«That’s possible. The gold and brown picture frames look like they are antique, and they are a little dusty underneath the glass, especially the picture with the suitcases. Why would someone want to have dusty pictures in a newly remodeled house? There’s also some small writing down in the corner,» Penny commented.
«You’re more observant about the minute details than I would be. What does the writing say?»
Describing A Character’s Outward Appearance
The easiest way to make your characters realistic is to outline their personalities. For example, you could write down a character’s name, and then you could make a list of their outward characteristics.
Penny is about 5’7″, slender, and has brown hair that hangs below her shoulders. Sometimes she wears her hair in a pony tail with a ribbon that hangs down. Her favorite outfits are blue, brown, purple, or green slacks with matching tops, vests, or sweaters.

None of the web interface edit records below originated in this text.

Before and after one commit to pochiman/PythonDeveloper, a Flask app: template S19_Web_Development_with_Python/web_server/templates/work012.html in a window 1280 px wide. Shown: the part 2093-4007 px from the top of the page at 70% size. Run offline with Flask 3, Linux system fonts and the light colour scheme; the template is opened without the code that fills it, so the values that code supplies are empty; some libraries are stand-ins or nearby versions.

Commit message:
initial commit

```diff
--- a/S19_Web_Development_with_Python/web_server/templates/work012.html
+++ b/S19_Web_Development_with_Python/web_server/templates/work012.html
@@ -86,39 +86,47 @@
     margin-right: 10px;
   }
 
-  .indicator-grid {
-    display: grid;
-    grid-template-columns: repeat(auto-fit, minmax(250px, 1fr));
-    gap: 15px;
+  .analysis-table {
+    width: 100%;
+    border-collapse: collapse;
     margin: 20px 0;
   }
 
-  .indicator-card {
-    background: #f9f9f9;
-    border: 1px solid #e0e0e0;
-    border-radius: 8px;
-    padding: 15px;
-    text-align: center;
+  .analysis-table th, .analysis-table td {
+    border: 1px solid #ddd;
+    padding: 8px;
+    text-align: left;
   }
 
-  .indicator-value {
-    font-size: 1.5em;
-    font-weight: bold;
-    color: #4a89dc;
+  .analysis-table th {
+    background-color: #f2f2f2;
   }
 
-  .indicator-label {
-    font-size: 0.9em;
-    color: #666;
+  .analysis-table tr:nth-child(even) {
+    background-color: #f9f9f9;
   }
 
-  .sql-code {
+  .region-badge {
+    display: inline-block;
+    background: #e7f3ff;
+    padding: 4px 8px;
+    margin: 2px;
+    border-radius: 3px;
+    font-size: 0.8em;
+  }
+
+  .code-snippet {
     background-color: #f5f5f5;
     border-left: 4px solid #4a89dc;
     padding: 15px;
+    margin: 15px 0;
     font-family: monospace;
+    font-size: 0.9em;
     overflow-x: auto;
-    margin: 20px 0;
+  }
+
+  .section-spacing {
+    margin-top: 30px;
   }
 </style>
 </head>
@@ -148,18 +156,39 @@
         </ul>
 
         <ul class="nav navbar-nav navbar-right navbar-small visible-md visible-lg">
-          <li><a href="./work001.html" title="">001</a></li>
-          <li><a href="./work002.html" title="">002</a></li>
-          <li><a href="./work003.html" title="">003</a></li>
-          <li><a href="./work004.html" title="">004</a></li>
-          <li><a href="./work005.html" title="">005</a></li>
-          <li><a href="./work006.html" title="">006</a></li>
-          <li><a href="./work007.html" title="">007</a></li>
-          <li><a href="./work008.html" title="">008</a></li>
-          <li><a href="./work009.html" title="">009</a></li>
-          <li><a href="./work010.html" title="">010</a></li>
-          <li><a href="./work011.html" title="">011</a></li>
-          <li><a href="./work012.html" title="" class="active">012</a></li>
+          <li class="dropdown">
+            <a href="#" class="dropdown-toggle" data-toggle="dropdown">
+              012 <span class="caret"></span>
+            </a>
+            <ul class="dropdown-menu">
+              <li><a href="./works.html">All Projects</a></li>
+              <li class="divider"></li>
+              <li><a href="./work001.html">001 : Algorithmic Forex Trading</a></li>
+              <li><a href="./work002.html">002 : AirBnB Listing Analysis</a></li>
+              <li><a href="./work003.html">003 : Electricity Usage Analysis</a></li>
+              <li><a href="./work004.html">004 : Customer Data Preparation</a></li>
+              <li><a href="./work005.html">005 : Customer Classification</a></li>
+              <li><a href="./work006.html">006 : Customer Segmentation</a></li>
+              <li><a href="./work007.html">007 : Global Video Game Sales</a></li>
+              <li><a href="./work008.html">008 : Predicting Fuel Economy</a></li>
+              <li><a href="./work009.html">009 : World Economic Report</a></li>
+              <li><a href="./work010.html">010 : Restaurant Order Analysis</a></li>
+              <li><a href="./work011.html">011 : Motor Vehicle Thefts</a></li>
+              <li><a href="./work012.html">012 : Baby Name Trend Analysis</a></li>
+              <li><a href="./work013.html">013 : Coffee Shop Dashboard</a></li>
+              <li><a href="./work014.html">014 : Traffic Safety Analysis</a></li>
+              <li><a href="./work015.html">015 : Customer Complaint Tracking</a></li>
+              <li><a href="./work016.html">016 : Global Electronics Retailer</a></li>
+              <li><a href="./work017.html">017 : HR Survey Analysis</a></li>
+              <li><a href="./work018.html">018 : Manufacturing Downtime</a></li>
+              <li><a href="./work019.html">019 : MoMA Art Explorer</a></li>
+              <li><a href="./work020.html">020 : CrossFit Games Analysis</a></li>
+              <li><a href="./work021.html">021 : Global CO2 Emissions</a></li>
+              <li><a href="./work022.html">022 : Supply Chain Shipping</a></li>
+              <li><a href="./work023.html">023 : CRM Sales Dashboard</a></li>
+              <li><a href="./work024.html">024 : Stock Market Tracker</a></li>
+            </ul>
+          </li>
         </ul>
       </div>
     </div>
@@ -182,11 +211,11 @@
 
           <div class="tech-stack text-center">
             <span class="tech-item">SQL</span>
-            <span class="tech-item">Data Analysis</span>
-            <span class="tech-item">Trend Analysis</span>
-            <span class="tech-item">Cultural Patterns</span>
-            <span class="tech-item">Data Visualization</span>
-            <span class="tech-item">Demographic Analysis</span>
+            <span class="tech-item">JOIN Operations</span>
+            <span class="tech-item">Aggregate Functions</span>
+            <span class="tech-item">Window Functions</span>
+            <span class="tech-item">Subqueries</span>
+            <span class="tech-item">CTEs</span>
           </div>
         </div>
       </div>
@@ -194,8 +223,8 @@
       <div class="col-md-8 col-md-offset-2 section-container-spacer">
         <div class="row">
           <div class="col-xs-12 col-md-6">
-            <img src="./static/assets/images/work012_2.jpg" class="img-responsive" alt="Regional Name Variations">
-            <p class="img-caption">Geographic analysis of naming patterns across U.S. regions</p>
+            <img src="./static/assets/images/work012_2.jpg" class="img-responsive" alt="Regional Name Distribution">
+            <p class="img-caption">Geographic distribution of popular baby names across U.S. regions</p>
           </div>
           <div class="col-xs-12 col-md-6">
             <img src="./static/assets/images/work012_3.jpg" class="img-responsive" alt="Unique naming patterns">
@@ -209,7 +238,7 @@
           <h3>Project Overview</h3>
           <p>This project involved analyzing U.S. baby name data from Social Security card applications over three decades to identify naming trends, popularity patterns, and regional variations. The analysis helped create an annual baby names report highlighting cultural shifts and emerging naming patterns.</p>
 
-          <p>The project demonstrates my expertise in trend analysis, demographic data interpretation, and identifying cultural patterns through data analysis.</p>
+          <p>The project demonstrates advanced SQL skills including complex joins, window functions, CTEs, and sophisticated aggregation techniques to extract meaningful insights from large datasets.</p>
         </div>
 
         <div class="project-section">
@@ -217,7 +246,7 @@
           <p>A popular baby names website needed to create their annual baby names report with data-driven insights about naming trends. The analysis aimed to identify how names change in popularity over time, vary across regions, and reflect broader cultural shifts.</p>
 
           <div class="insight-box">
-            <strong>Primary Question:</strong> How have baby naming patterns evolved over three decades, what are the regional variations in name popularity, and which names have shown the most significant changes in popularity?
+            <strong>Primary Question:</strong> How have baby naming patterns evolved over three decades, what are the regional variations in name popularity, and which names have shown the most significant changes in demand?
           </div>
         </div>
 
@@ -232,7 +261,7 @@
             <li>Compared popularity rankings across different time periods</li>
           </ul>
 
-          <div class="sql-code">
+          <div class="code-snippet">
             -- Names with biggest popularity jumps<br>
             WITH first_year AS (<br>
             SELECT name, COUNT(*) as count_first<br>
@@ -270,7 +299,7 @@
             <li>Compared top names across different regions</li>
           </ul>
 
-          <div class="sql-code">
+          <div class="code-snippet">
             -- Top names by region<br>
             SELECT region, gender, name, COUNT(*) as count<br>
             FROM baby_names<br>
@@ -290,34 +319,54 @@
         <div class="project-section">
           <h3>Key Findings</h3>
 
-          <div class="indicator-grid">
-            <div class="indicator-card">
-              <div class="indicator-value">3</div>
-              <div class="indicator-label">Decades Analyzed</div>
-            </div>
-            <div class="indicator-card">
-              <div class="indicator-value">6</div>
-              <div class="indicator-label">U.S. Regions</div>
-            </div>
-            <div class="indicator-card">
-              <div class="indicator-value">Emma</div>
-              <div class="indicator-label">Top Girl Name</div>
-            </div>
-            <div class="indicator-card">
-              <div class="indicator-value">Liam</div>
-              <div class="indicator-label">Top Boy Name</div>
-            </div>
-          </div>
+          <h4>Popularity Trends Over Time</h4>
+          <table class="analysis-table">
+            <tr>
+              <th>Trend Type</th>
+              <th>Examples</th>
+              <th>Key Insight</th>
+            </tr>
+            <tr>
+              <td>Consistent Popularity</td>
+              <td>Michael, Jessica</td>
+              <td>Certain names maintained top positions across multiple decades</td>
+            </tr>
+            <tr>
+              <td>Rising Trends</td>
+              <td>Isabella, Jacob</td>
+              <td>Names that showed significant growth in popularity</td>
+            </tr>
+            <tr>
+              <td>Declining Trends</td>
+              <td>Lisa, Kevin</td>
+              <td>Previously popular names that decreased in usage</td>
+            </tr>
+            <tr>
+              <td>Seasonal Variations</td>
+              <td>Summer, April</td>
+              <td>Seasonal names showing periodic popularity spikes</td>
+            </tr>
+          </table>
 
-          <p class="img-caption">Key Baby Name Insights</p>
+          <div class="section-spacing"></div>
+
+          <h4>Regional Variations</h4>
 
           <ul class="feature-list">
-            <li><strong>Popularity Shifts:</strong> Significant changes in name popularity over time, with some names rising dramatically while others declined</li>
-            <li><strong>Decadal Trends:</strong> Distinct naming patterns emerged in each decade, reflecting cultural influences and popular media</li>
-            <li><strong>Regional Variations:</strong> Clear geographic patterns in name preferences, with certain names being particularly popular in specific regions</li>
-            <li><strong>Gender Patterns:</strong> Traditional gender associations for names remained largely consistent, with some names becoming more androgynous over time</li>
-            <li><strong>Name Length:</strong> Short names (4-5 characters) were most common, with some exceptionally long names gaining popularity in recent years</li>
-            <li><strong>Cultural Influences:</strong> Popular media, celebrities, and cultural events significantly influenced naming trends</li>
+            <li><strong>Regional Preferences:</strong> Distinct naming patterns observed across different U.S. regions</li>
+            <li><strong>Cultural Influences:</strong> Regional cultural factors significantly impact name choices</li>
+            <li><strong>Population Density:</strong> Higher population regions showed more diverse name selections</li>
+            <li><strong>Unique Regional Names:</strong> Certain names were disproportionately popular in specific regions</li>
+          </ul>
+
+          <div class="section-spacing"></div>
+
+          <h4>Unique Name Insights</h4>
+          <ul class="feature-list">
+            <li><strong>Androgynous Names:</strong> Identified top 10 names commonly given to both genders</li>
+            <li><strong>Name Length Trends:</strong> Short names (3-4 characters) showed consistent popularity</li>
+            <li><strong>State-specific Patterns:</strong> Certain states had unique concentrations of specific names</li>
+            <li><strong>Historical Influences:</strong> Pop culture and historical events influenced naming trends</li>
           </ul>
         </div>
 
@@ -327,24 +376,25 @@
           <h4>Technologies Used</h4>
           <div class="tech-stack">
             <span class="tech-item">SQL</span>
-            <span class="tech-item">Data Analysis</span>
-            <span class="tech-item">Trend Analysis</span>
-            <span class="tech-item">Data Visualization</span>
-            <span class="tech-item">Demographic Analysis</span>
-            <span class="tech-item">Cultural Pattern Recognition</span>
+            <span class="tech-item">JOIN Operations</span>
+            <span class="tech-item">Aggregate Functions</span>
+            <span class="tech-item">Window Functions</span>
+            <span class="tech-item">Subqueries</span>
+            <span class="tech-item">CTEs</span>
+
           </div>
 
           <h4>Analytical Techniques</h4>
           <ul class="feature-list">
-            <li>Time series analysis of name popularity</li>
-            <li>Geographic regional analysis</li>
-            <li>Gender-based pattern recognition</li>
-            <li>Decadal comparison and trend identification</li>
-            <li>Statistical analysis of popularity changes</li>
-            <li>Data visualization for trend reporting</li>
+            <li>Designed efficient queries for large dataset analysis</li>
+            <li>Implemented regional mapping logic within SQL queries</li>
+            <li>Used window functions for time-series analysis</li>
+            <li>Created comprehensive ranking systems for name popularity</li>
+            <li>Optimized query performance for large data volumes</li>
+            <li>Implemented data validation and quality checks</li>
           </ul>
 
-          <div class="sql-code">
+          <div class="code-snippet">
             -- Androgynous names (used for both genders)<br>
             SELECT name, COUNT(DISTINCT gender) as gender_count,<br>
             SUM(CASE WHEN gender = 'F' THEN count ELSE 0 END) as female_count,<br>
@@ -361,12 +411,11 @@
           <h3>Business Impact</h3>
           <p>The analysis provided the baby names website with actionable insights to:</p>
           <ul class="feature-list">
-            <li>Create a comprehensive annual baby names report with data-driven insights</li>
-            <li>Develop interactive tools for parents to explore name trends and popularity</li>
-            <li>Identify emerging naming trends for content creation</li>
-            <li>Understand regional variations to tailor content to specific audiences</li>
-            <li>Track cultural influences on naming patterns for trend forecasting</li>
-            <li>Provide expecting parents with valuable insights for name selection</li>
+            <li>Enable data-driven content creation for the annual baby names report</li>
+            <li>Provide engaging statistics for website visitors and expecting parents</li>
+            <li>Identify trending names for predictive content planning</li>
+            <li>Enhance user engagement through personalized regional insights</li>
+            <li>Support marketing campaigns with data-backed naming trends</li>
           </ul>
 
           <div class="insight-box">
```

Penny has a van and a travel trailer that she uses when she goes camping. She also has a laptop that she takes with her on her trips. Her clothes are basically slacks with matching blouses, matching vests, matching sweaters, comfortable white tennis shoes, a few jumpers, and several personal items. She also owns her furniture in her apartment, except the ones that her landlord provided for her.
There are many other characteristics that are involved in outlining the outward characteristics of a person such as education, family, police record, and others. These will give you an idea to get started with your character outlines.
Describing Inward Characteristics
Several characteristics make up a character’s inner life. They include motivation, hobbies, religion, beliefs, friendships, and others, but let’s focus on motivation.
Motivation is what drives a character to be active in his/her life. For example, a person could be motivated to get a degree in college if he/she hasn’t ever had one. The character’s motivation has to be strong enough to cause him or her to take some kind of action.
Fear Motivated Penny
When she saw her door slightly ajar, she began to be fearful, but even though fear motivated her, she needed to enter her apartment. She saw her living room a complete disaster. Her papers from her desk drawers were thrown on the floor, sofa cushions were strewn on the floor, chairs turned over, and her pictures were turned sideways as if someone was looking for a safe. She continued walking around her apartment to see if someone was still there.